Appropriate use criterion (AUC) based on local best practice as electronic clinical decision support (CDS) may help reduce overuse of imaging among patients with suspected nephrolithiasis, according to a study published in the American Journal of Roentgenology.
Researchers from Brigham and Women’s Hospital in Boston, Massachusetts, performed a retrospective study to evaluate the impact of AUC for patients with renal colic who presented at the emergency room, based on local best practice. The researchers developed and implemented their own appropriate use criteria covering CT for this patient group. Patients were from a level I trauma center (the study site) or a local comparable hospital (the control site)
A total of 467 patients (194 from the study site) before AUC implementation and 306 (88 from the study site) after AUC implementation were included in the study. A team comprising physicians from emergency medicine, emergency radiology, and urology developed an AUC for patients younger than 50 years with a history of uncomplicated nephrolithiasis presenting with renal colic.
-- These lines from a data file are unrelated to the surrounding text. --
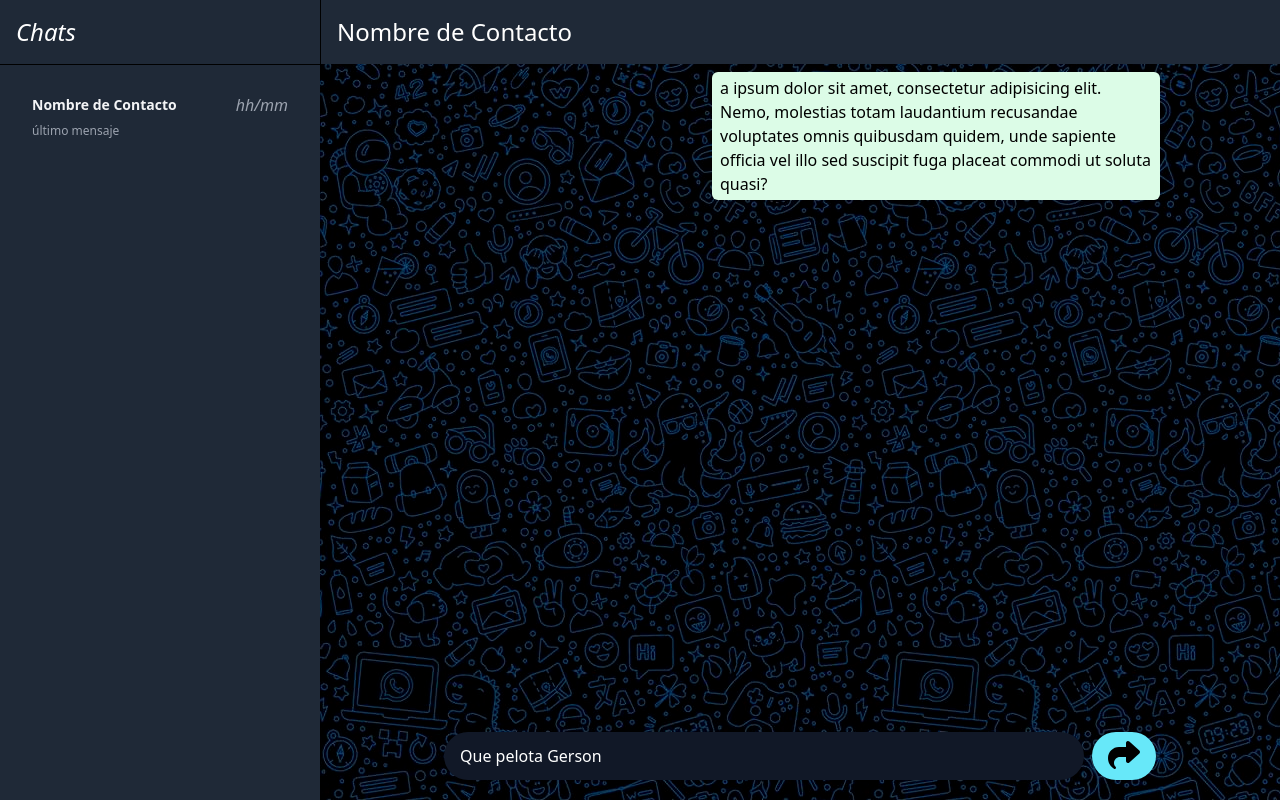
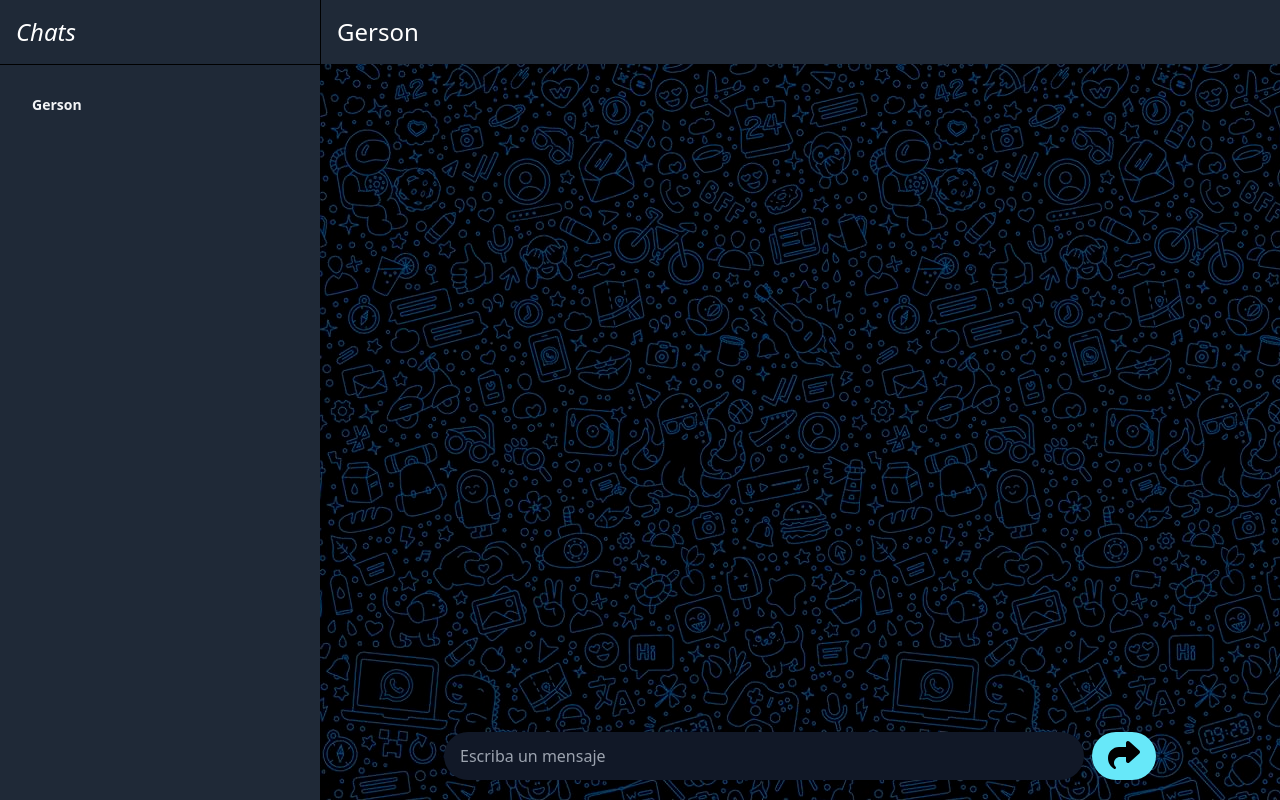
Before and after one commit to mauroj4ckunas/TDL_Hasbulla, a React (Create React App) app in the folder hasbulla-chat/: page / in a window 1280 px wide. Built offline with nearby package versions, Linux system fonts and the light colour scheme.

Commit message:
funcionalidad en chat

```diff
--- a/hasbulla-chat/src/components/Chat.tsx
+++ /dev/null
@@ -1,21 +0,0 @@
-import React from 'react';
-
-export default function Chat(){
-    return (
-        <>
-        <ul className="divide-y divide-gray-100">
-            <li className="gap-x-6 py-5">
-                <div className='flex justify-between mx-5 px-3 py-2 hover:bg-gray-500 rounded-md'>
-                    <div className=''>
-                        <p className="text-sm font-semibold leading-6 text-gray-100">Nombre de Contacto</p>
-                        <p className="mt-1 truncate text-xs leading-5 text-gray-400">último mensaje</p>
-                    </div>
-                    <div className='italic text-gray-400 '>
-                        hh/mm
-                    </div>
-                </div>
-            </li>
-        </ul>
-        </>
-    )
-}
--- a/hasbulla-chat/src/components/ChatAbierto.tsx
+++ b/hasbulla-chat/src/components/ChatAbierto.tsx
@@ -1,42 +1,88 @@
-import React, {useState} from 'react';
+import React, { ChangeEvent, useEffect, useRef, useState } from 'react';
 import NombreDeChat from './NombreDeChat';
-import RepositorioMensajes from './RepositorioMensajes';
 import { FontAwesomeIcon } from '@fortawesome/react-fontawesome';
 import { faShare } from '@fortawesome/free-solid-svg-icons';
-import {db} from '../firebase'
-import { addDoc, collection } from 'firebase/firestore/lite';
+import { MensajeEnviado, MensajeRecibido } from './Mensaje';
+import { Contacto, Mensaje } from './Wordspace';
 
-export default function ChatAbierto(){
+interface Props{
+    mandarYRecibirMensajes: (msj: Mensaje) => Promise<void>,
+    contacto: Contacto,
+}
 
-    // const [mensaje,setMensaje] = useState("Que pelota Gerson")
+export default function ChatAbierto({mandarYRecibirMensajes, contacto}: Props){
 
-    // const enviarMensaje = () => {
-    //     console.log(mensaje);
-    //     setMensaje("");
-    // }
+    const valorInicial: Mensaje = {texto: "", fechaDeEnvio: "", id: ""};
 
-    const addMensaje = async () => {
-        const mensajesCol = collection(db, 'mensajeTest');
-        await addDoc(mensajesCol, {
-            mensaje: 'Que pelota Gerson',
-        });
+    const inputTextRef = useRef<HTMLInputElement | null>(null);
+    const divRepoMensajesRef = useRef<HTMLDivElement | null>(null);
+    const [texto, setTexto] = useState("");
+    const [mensajesMostrados, setMensajesMostrados] = useState<Mensaje[]>([]);
+    let [mensaje, setMensaje] = useState(valorInicial);
+
+    const agregarMensajes = () => {
+
     }
 
+    const getFechaActual = () =>{
+        const e = new Date();
+        return e.toLocaleDateString();
+    }
+
+    const getValorInput = (e: ChangeEvent<HTMLInputElement>) => {
+        setTexto(e.target.value);
+    };
+
+    useEffect(() => {
+        if (texto !== "") {
+            setMensaje((prevMensaje) => ({
+                ...prevMensaje,
+                texto: texto,
+                fechaDeEnvio: getFechaActual(),
+                id: '1',
+            }));
+        }
+    }, [texto]);
+
+    useEffect(() => {
+        if (divRepoMensajesRef.current) {
+            divRepoMensajesRef.current.scrollTop = divRepoMensajesRef.current?.scrollHeight;
+        }
+    }, [mensajesMostrados]);
+
+    const agregarComponenteMensaje = () => {
+        setMensajesMostrados([...mensajesMostrados, mensaje])
+    };
+
+    const enviarMensaje = () => {
+        agregarComponenteMensaje();
+        if (inputTextRef.current != null) {
+            inputTextRef.current.value = "";
+        }
+        mandarYRecibirMensajes(mensaje);
+    }
 
     return(
         <div className='h-screen w-full relative flex flex-col'>
-            <NombreDeChat/>
-            <RepositorioMensajes subirMensaje={addMensaje}/>
+            <NombreDeChat contacto={contacto.nombre}/>
+            <div ref={divRepoMensajesRef} className='w-full h-full flex justify-center overflow-y-auto scroll_chat'>
+                <div className='my-2 w-3/5 flex flex-col space-y-2 text-black text-left' >
+                    {mensajesMostrados.map((msj, index) => {
+                        return msj.id === '1' ? <MensajeEnviado key={index} texto={msj.texto}/> : <MensajeRecibido key={index} texto={msj.texto}/>
+                    })}
+                </div>
+            </div>
             <div className="mt-auto flex w-full justify-center">
-                <input id="input_mensaje" type="text" placeholder="Escriba un mensaje"
+                <input ref={ inputTextRef }
+                    id="input_mensaje" type="text" placeholder="Escriba un mensaje"
                     className="my-5 px-4 py-3 w-2/3 rounded-full
                     bg-gray-900 text-white"
-                    value={'Que pelota Gerson'}
+                    onChange={getValorInput}
                 >
                 </input>
                 <button id="enviar" className="my-5 ml-2 px-4 rounded-full
                         bg-cyan-300 hover:bg-cyan-50"
-                        onClick={addMensaje}
+                        onClick={enviarMensaje}
                     >
                     <FontAwesomeIcon icon={faShare} size="2x"/>
                 </button>
--- /dev/null
+++ b/hasbulla-chat/src/components/ContactoChat.tsx
@@ -0,0 +1,29 @@
+import React from 'react';
+import { Contacto } from './Wordspace';
+
+interface Props {
+    contacto: Contacto,
+}
+
+
+export default function ContactoChat({contacto}: Props){
+    return (
+        <>
+        <ul className="divide-y divide-gray-100">
+            <li className="gap-x-6 py-5">
+                <div className='flex justify-between mx-5 px-3 py-2 hover:bg-gray-500 rounded-md'>
+                    <div className=''>
+                        <p className="text-sm font-semibold leading-6 text-gray-100">{contacto.nombre}</p>
+                        <p className="mt-1 truncate text-xs leading-5 text-gray-400">
+                            {/* {contacto.ultimoMensaje.texto} */}
+                        </p>
+                    </div>
+                    <div className='italic text-gray-400 '>
+                        {/* {contacto.ultimoMensaje.fechaDeEnvio} */}
+                    </div>
+                </div>
+            </li>
+        </ul>
+        </>
+    )
+}
--- a/hasbulla-chat/src/components/ListaChats.tsx
+++ /dev/null
@@ -1,14 +0,0 @@
-import React from "react";
-import Chat from "./Chat"
-import TituloChats from "./TituloChats"
-
-export default function ListaChats(){
-    return(
-        <>
-            <div className="h-screen">
-                <TituloChats/>
-                <Chat/>
-            </div>
-        </>
-    );
-}
--- a/hasbulla-chat/src/components/Mensaje.tsx
+++ b/hasbulla-chat/src/components/Mensaje.tsx
@@ -1,11 +1,15 @@
 import React from 'react';
 
-export function MensajeEnviado(){
+interface Props {
+    texto: string;
+}
+
+export function MensajeEnviado({texto}: Props){
     return (
         <>
             <div className='self-end max-w-md bg-green-100 rounded-md px-2 py-1'>
                 <p>
-                    a ipsum dolor sit amet, consectetur adipisicing elit. Nemo, molestias totam laudantium recusandae voluptates omnis quibusdam quidem, unde sapiente officia vel illo sed suscipit fuga placeat commodi ut soluta quasi?
+                    {texto}
                 </p>
             </div>
         </>
@@ -13,12 +17,12 @@ export function MensajeEnviado(){
 }
 
 
-export function MensajeRecibido(){
+export function MensajeRecibido({texto}: Props){
     return (
         <>
             <div className='self-start max-w-md bg-yellow-100 rounded-md px-2 py-1'>
                 <p>
-                    Lorem ipsum dolor, sit amet consectetur adipisicing elit. Accusamus possimus pariatur quae modi facere quas saepe, corporis unde magnam, optio non animi voluptatum sed inventore, quod facilis similique vitae nostrum?
+                    {texto}
                 </p>
             </div>
         </>
--- a/hasbulla-chat/src/components/NombreDeChat.tsx
+++ b/hasbulla-chat/src/components/NombreDeChat.tsx
@@ -1,9 +1,13 @@
 import React from 'react';
 
-export default function NombreDeChat(){
+interface Props {
+    contacto: string;
+}
+
+export default function NombreDeChat({contacto}: Props){
     return(
         <div className="bg-gray-800 text-white text-2xl p-4 border-l border-black">
-            <h2>Nombre de Contacto</h2>
+            <h2>{contacto}</h2>
         </div>
     );
 }
--- a/hasbulla-chat/src/components/RepositorioMensajes.tsx
+++ /dev/null
@@ -1,21 +0,0 @@
-import React from 'react';
-import { MensajeEnviado, MensajeRecibido } from './Mensaje';
-
-type Mensaje = {
-    texto: string,
-    fechaDeEnvio: Date,
-    origen: boolean,
-}
-
-export default function RepositorioMensajes(props: any){
-
-
-
-    return (
-        <div className='w-full h-full flex justify-center overflow-y-auto scroll_chat'>
-            <div className='my-2 w-3/4 flex flex-col space-y-2 text-black text-left'>
-                <MensajeEnviado/>
-            </div>
-        </div>
-    );
-}
--- a/hasbulla-chat/src/components/Wordspace.tsx
+++ b/hasbulla-chat/src/components/Wordspace.tsx
@@ -1,18 +1,63 @@
-import React from 'react';
+import React, { useEffect, useState } from 'react';
 import '../index.css';
-import ListaChats from './ListaChats';
 import fondo from '../assets/fondo-hasbulla.png'
 import ChatAbierto from './ChatAbierto';
+import {db} from '../firebase'
+import { addDoc, collection } from 'firebase/firestore/lite';
+import TituloChats from './TituloChats';
+import ContactoChat from './ContactoChat';
+
+export type Mensaje = {
+  texto: string,
+  fechaDeEnvio: string,
+  id: string,
+}
+
+export type Contacto = {
+  nombre: string,
+  id: string,
+}
+
 
 export default function WordspaceComp() {
+
+  let [contactos, setContactos] = useState<Contacto[]>([]);
+
+  const contactoEjemplo: Contacto = {
+    nombre: "Gerson",
+    id: "0",
+  }
+
+  const cargarContactos = () => {
+    setContactos([...contactos, contactoEjemplo]);
+  }
+
+  useEffect(() => {
+    cargarContactos();
+  }, []);
+
+  const mandarYRecibirMensajes = async (msj: Mensaje) => {
+    const mensajesCol = collection(db, 'mensajeTest');
+    await addDoc(mensajesCol, msj);
+  }
+
+  const abrirChat = () => {
+    console.log("Chat abierto")
+  }
+
   return (
     <>
     <div className='flex'>
       <section id="lista-chats" className='bg-gray-800 h-screen lg:w-1/4'>
-        <ListaChats/>
+          <div className="h-screen">
+              <TituloChats/>
+              {contactos.map((c, index) => {
+                  return <div key={index} onClick={abrirChat}><ContactoChat contacto={c}/></div>
+              })}
+          </div>
       </section>
       <section id="chat-abierto" className="bg-gray-900 lg:w-3/4 w-full" style={{ backgroundImage: `url(${fondo})` }}>
-        <ChatAbierto/>
+        <ChatAbierto mandarYRecibirMensajes={mandarYRecibirMensajes} contacto={contactoEjemplo}/>
       </section>
     </div>
     </>
--- a/hasbulla-chat/src/index.tsx
+++ b/hasbulla-chat/src/index.tsx
@@ -6,7 +6,5 @@ const root = ReactDOM.createRoot(
   document.getElementById('root') as HTMLElement
 );
 root.render(
-  <React.StrictMode>
-    <Wordspace/>
-  </React.StrictMode>
+  <Wordspace/>
 );
```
There was no CDS alert for AUC-consistent CT of ureter requests, while the researchers were alerted to consider a trial of symptomatic control or discharge without CT.
Related article: Why Radiologists Should Care About Clinical Decision Support
A natural language processing tool mined ED notes for visits before AUC implementation (September 2010 to February 2012) and one year after AUC implementation (April 2013 to September 2014) for concept unique identifiers of flank tenderness or renal or ureteral pain.
The results showed that after implementation of the AUC, the study site's CT of ureter rate decreased from 23.7% (46/194 patients) to 14.8% (13/88 patients) but the rate at the control site remained unchanged, 49.8% (136/273 patients) versus 48.2% (105/218 patients).
The researchers concluded that by implementing an AUC based on local best practice as CDS, physicians may effectively reduce overuse of imaging among a subset of ED patients with renal colic who were not likely to have a complicated course or alternative dangerous diagnosis.